Imagine for a moment that the unthinkable happened to your spouse. While grieving the loss of your partner, how would you feel to also be thrust into the responsibility for the financial tasks that this person had previously always taken care of? Would you feel lost, confused, or even angry? In my early days working as a retirement specialist, a good part of my day was spent on the phone consoling and counseling widowed spouses. A good majority of these individuals did indeed feel all of those feelings, including anger: anger that they didn’t know where the financial data was stored and anger with themselves for not taking the initiative to learn.

As a financial advisor, I urge each couple not to wait for such an event to become involved in your finances. If you do, you will undoubtedly make rushed decisions that could cost your family and you a great deal of grief and whole lot of money. My advice to the financial spouse is to take the time to educate your spouse how to run the family finances. To the non-financial spouse, I must stress that knowing this information will save you a great deal of stress in the future.

How do I recommend you get started?

  1. The best information to review is where your most updated financial data can be found. As part of the Financial Planning Process, we provided you with an Emergency Data Form that should be reviewed
    annually and consistently filled out or updated. If you have not gone through this form with us, please call or e-mail me.
  2. Take a quick trip through your filing system. Show your spouse where the Wills and other
    important documents are stored.
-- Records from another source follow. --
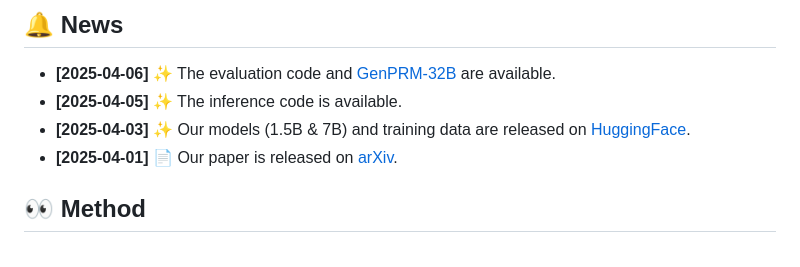
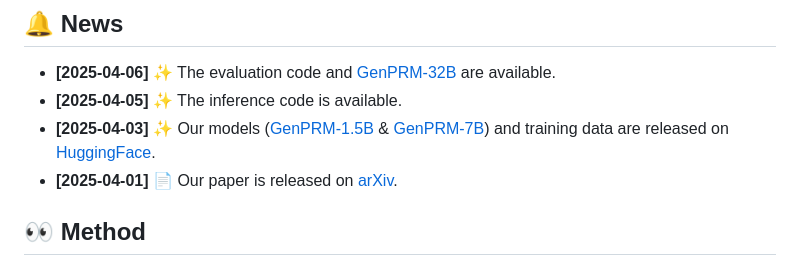
Before and after one commit to theogbrand/GenPRM, a Markdown page: README.md, the part around the change. GitHub-like rendering.

```diff
--- a/README.md
+++ b/README.md
@@ -42,7 +42,7 @@ We will release all code, model, and data, including:
 
 - **[2025-04-06]** ✨ The evaluation code and [GenPRM-32B](https://huggingface.co/GenPRM/GenPRM-32B) are available.
 - **[2025-04-05]** ✨ The inference code is available.
-- **[2025-04-03]** ✨ Our models (1.5B & 7B) and training data are released on [HuggingFace](https://huggingface.co/collections/GenPRM/genprm-67ee4936234ba5dd16bb9943).
+- **[2025-04-03]** ✨ Our models ([GenPRM-1.5B](https://huggingface.co/GenPRM/GenPRM-1.5B) & [GenPRM-7B](https://huggingface.co/GenPRM/GenPRM-7B)) and training data are released on [HuggingFace](https://huggingface.co/collections/GenPRM/genprm-67ee4936234ba5dd16bb9943).
 - **[2025-04-01]** 📄 Our paper is released on [arXiv](https://arxiv.org/abs/2504.00891).
 
 ## 👀 Method
```
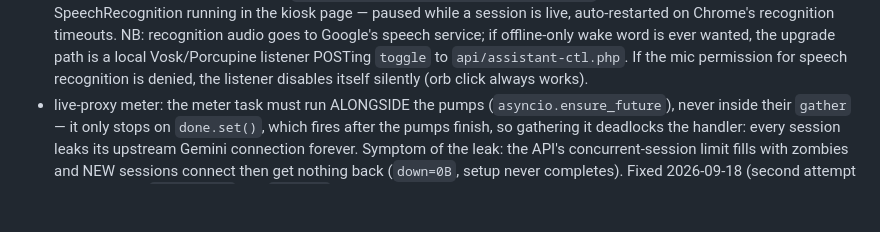
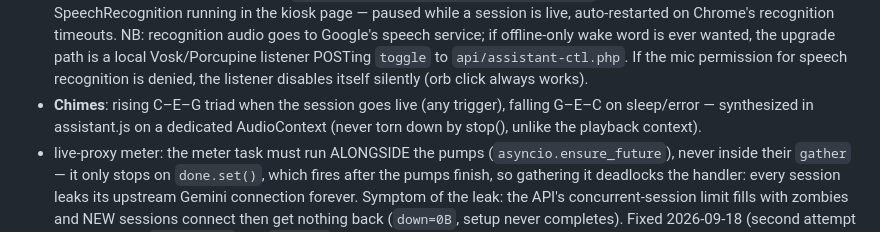
Before and after one commit to xaxjon/XaMedia, a Markdown page: HANDOVER.md, the part around the change. Rendered like a GitHub page; blank space fills up the shorter version.

Commit message:
Handover: activation chimes

```diff
--- a/HANDOVER.md
+++ b/HANDOVER.md
@@ -45,6 +45,7 @@ State as of 2026-09-18. Everything below is deployed, tested, and pushed.
 - **Room noise kills aged sessions** (the big one): constant TV "activity" fills the session context window until the model fades (answers the TV, incoherent) then goes mute with the socket open. Fresh sessions always work — that's the tell. Defenses deployed: `contextWindowCompression` sliding window, a deaf-upstream watchdog arm (mic sees speech but no transcription for 30s → rebuild), a "stay silent for the TV" instruction, and **ASSISTANT.kill() on every playback path** (openPlayer, playInVlc, KIOSK_STREAM) so movie/streaming audio never pours into the mic. A client-side RMS noise gate was tried and REMOVED — measured room data: ambient p50 RMS 0.007 but TV peaks 0.13, louder than couch speech, so energy gating can't separate them (it ate user onsets and made things slower). If TV interference persists, the remaining levers are physical (mic placement, TV volume) or push-to-talk.
 - **API budget burn (2026-09-20)**: ambient 24/7 listening plus watchdog churn during 503 waves shows up in the Google console as 409/503 storms and "choppy as if under extreme load" a few minutes into sessions. Countermeasures in assistant.js: **auto-hangup after 30s without user input** (never mid-answer; 5-min model-silence backstop for when the TV keeps "talking"), watchdog rebuilds capped at **3 per 10 min** (then error state, orb red, click retries), `goAway` handled by rebuilding within the same budget, and the dead `assistant` AI-Studio mapping removed from api/stream.php (streaming-profile Live sessions share the same quota). Proxy/orb autostart .desktop files now redirect to /tmp logs (they used to log nothing after a reboot).
 - **Wake phrase**: "Hi Computer" (regex `\b(hi|hey|hello|ok|okay)?\s*computer\b`) starts a session via Chrome's SpeechRecognition running in the kiosk page — paused while a session is live, auto-restarted on Chrome's recognition timeouts. NB: recognition audio goes to Google's speech service; if offline-only wake word is ever wanted, the upgrade path is a local Vosk/Porcupine listener POSTing `toggle` to `api/assistant-ctl.php`. If the mic permission for speech recognition is denied, the listener disables itself silently (orb click always works).
+- **Chimes**: rising C–E–G triad when the session goes live (any trigger), falling G–E–C on sleep/error — synthesized in assistant.js on a dedicated AudioContext (never torn down by stop(), unlike the playback context).
 - live-proxy meter: the meter task must run ALONGSIDE the pumps (`asyncio.ensure_future`), never inside their `gather` — it only stops on `done.set()`, which fires after the pumps finish, so gathering it deadlocks the handler: every session leaks its upstream Gemini connection forever. Symptom of the leak: the API's concurrent-session limit fills with zombies and NEW sessions connect then get nothing back (`down=0B`, setup never completes). Fixed 2026-09-18 (second attempt — the first put `done.set()` in a `finally` that only runs after the same deadlocked gather). Verify after any proxy change: connect a session, close it, expect a `disconnected` line and the meter to stop ticking.
 
 ## Assistant tools, memory, proactive (Phase 2, done 2026-09-18)
```
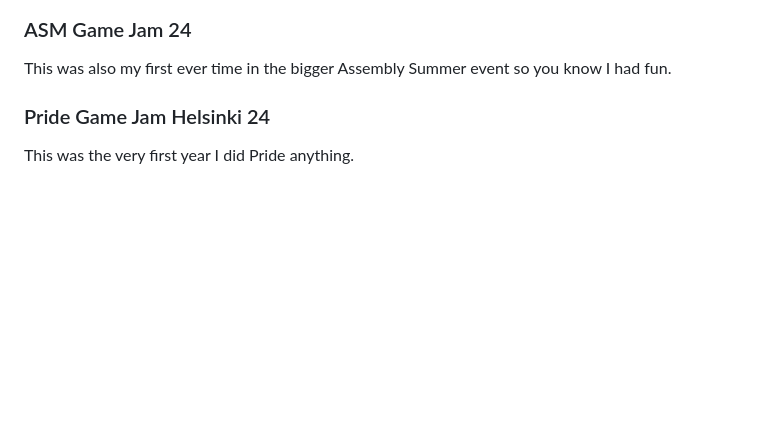
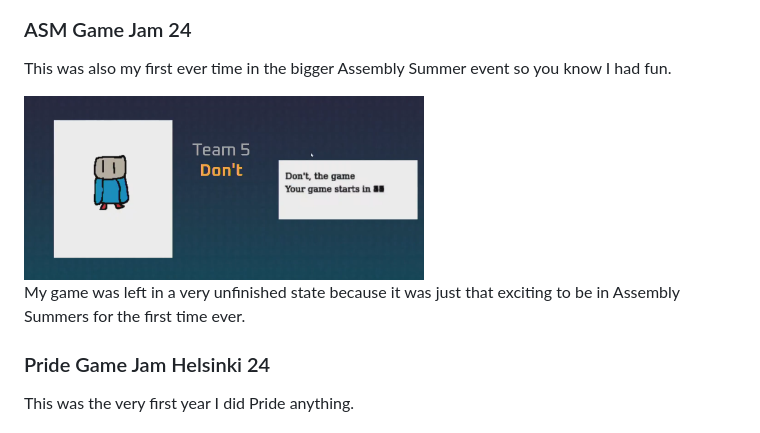
Before and after one commit to pessiv/pessiv.github.io, a Markdown page: README.md, the part around the change. GitHub-like rendering; pictures changed too: dontgame.png (added); blank space fills up the shorter version.

```diff
--- a/README.md
+++ b/README.md
@@ -38,6 +38,10 @@ At first I tried to make something with AI, but ended up making things myself wi
 ### ASM Game Jam 24
 
 This was also my first ever time in the bigger Assembly Summer event so you know I had fun.
+
+<img src="./dontgame.png" width="400" height="auto">
+
+My game was left in a very unfinished state because it was just that exciting to be in Assembly Summers for the first time ever.
 
 ### Pride Game Jam Helsinki 24
 
```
If you have a safe deposit box, determine a good location for the key. If your files are not well organized, this is an excellent time for both of you to create a system.
  3. If your bank and/or investment account firm has web access, walk through the steps of logging on to
    the site and possible passwords for each site. We are still fans of securely storing all your passwords in LastPass to facilitate sharing passwords between family members.
  4. Review your bill pay routine together so that each of you knows where your money goes each month.
    This task will also keep your expenses in check as it is often the case that the non-financial spouse has no idea if your monthly income is keeping up with the family expenses. We are huge proponents of Auto Bill Pay and Online Bill Pay. If you don’t know or are not using either feature, please call our office and we
    are happy to guide you.
  5. We still recommend looking into This free site, created by Quicken, remains the best budget and financial data aggregation tool that alerts users to upcoming bills, account balances, and average spending in each category. Add only your checking, savings, credit cards, and mortgage accounts. No other account information should be relevant to your cash flow analysis!
  6. Finally, review your insurance coverages. From life, health, and disability coverages to home, auto, and umbrella policy details, if an emergency occurs, it is helpful to have both of you knowledgeable of your insurance coverages.
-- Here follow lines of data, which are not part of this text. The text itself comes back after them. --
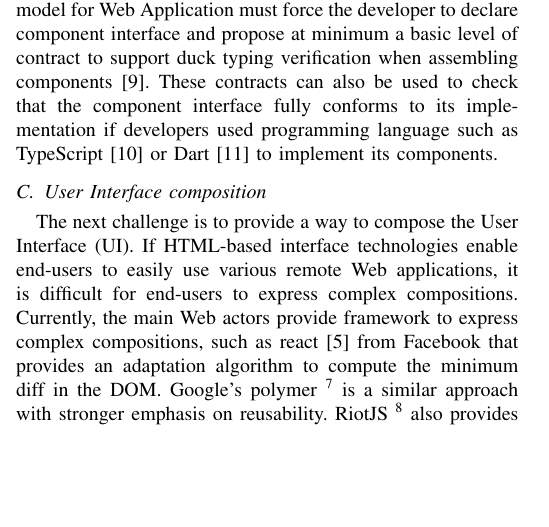
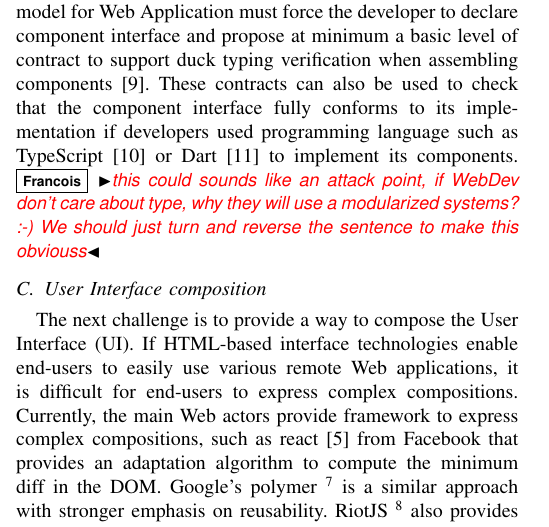
Before and after one commit to barais/CBSEKevoreeJS, a LaTeX paper (bare_conf.tex, which reads challenge.tex): part of one column of page 2 of 6, cut so that both start at the same text, the shorter picture padded with empty space. Compiled offline with pdfLaTeX; a missing font is replaced by an installed copy or a similar font; a LaTeX package or settings file that is missing is left out.

Commit message:
pushing comments :-)

```diff
--- a/challenge.tex
+++ b/challenge.tex
@@ -9,8 +9,8 @@ This section discusses eight important challenges to  enable dynamic reconfigura
 Component-based distributed systems are known to be hard to deploy for two main reasons: the complexity of their structure and the complexity of the deployment tasks. Most of the current tools are not able to properly address these challenges because the component dependency descriptions they rely on lack expressiveness. Web modules does not avoid this drawback. Indeed if most of them use tools to manage dependencies at design time such as node package manager (npm\footnote{https://www.npmjs.com/}) or bower\footnote{http://bower.io/}, this tools are  generally not used to enable the dynamic loading of third parties library at runtime. Besides, deploying component in the web is generally done when the user access the web page. In Web applications, updates are made by downloading new software artefacts when the user refresh the whole page. In a SPA, either all necessary code -- HTML, JavaScript, and CSS -- is retrieved with a single page load, usually in response to user actions. The page does not reload at any point in the process, nor does control transfer to another page, although the location hash can be used to provide the perception and navigability of separate logical pages in the application. SPA Frameworks provide solutions to  avoid waiting for pages to load and to support dynamic updates of page fragments. However, this mechanism never includes the integration of the update of existing libraries. The first challenge for building dynamically adaptable single page web applications is to manage the dynamic deployment of new components and their third-parties libraries without perturbing the running applications. It includes also a correct management of libraries dependencies based on standard tooling used by developers such as bower or npm.
 
 \subsection{Type System}
-
 The second main challenge is to make web components contract-aware~\cite{beugnard1999making}. If the CBSE community agrees to trust a component, we must be able to determine how this component will behave. The Web domain is far from the development method used for  mission-critical applications. Web developers generally use JavaScript as a programming language without providing a clear interface for their components. A component model for Web Application must force the developer to declare component interface and propose at minimum a basic level of contract to support duck typing verification when assembling components~\cite{beugnard1999making}. These contracts can also be used to check that the component interface fully conforms to its implementation if developers used  programming language such as TypeScript~\cite{rastogi2015safe} or Dart~\cite{dhiman2012google} to implement its components.
+\ff{this could sounds like an attack point, if WebDev don't care about type, why they will use a modularized systems? :-) We should just turn and reverse the sentence to make this obviouss}
 
 \subsection{User Interface composition}
 The next challenge is to provide a way to compose the User Interface (UI). If HTML-based interface technologies enable end-users to easily use various remote Web applications, it is difficult for end-users to express complex compositions. Currently, the main Web actors provide framework to express complex compositions, such as react~\cite{fedosejev2015react} from Facebook that provides an adaptation algorithm to compute the minimum diff in the DOM. Google's polymer~\footnote{https://www.polymer-project.org/1.0/} is a similar approach with stronger emphasis on reusability. RiotJS~\footnote{http://riotjs.com/} also provides a lightweight framework for UI composition, however limited to static composition. None of them are able to create dynamically reconfigurable user interface composition for the deployed components.
```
“My spouse doesn’t want me anywhere near our finances.”

If the financial guru of the house has built a good system for managing your money, respect that hard work. However, since you are the co-owner of these funds, you have a right and a responsibility to learn the system and be ready to implement it. Your spouse should realize that if (s)he doesn’t teach you, it be will his/her assets as well that will be in danger. This should be an excellent motivator for you both!

The time required for this review should only be a couple of hours, twice per year. We always recommend that couples reward themselves afterward by going out to dinner, as my wife and I do.As unpleasant as the task of family finances may seem, you work hard for your money and you need to do everything possible to keep it growing for you. We will do our best to guide you along the way.

As stated, we will continue to review the transfer of wealth between family members at our next Financial
Update meeting. This includes elder parents to adult children and gifting to younger children. If you have questions on family wealth transfers, please call or email us and we will be glad to guide you.